It was not only his workmanship that made William’s business prosper but also his consideration of his staff and his ability to share his knowledge with them and develop them into great craftsmen. There was a mutual respect and trust in the workplace. The Geelong Advertiser reported that “the workers and boss had a great relationship for the success and prosperity of the business”. He was the first in the colony to manufacture the ladies saddle. These saddles were popular in the old country, but duty made importing them prohibitive. They had stirrup-irons fitted with a patent safety appliance in the inner, or foot part, which becomes detached should the rider lose her seat. The irons were made of newogine, which remains always bright. William’s collection of saddlery and harness for which he was presented first prize at the National Show in 1893 attracted worldwide attention. This was one of many prizes that William and his staff were presented with for their saddles and harnesses. The company supplied customers throughout the Western District, and others in NSW and New Zealand.

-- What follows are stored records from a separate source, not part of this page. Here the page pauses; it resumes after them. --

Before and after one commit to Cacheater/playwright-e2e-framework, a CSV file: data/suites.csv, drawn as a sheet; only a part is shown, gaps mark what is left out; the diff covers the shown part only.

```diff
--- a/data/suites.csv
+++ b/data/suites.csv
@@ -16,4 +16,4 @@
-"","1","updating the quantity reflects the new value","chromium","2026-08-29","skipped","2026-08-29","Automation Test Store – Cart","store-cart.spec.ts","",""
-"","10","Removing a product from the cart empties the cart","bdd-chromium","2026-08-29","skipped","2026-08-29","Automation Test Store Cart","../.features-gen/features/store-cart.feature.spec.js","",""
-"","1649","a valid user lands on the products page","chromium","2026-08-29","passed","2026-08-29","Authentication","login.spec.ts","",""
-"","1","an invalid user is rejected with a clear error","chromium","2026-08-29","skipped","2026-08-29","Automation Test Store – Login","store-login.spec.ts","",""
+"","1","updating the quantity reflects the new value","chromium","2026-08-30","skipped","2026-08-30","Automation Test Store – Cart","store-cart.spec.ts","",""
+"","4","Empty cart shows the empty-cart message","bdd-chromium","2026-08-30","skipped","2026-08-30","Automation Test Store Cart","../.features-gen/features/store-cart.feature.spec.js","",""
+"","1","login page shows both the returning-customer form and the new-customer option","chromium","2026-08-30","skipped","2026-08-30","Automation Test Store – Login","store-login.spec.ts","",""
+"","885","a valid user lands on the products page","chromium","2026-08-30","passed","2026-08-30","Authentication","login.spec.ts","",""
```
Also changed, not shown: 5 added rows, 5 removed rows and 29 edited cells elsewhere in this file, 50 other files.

William was a member of the Geelong Agricultural Society and he devoted a lot of time to the Geelong Hospital Committee. He was also a member of the council of the Geelong Chamber of Commerce, and acted as one of the assessors for the Bellarine ward. He also devoted time to his membership of the Torquay Improvement Association as a foundation member of the committee, and was appointed by the State Land Department as a trustee of Torquay Reserves, serving both groups until his death. William’s immersion into the community life of Torquay also extended to the recreation pursuits of the Torquay Racing Club.
As a devoted family man, William is also well known for creating a family home from the deck house of the Joseph H Scammell shipwrecked off Point Danger, Torquay in 1891. Family and friends would regularly holiday at Torquay, filling the house. Some would need to spend the night at Two Bays next door. William’s granddaughter Margaret Ganly tells us what she remembers of Torquay and of the ‘Scammell House’.
On 6th October, 1895 William died aged just 51 years.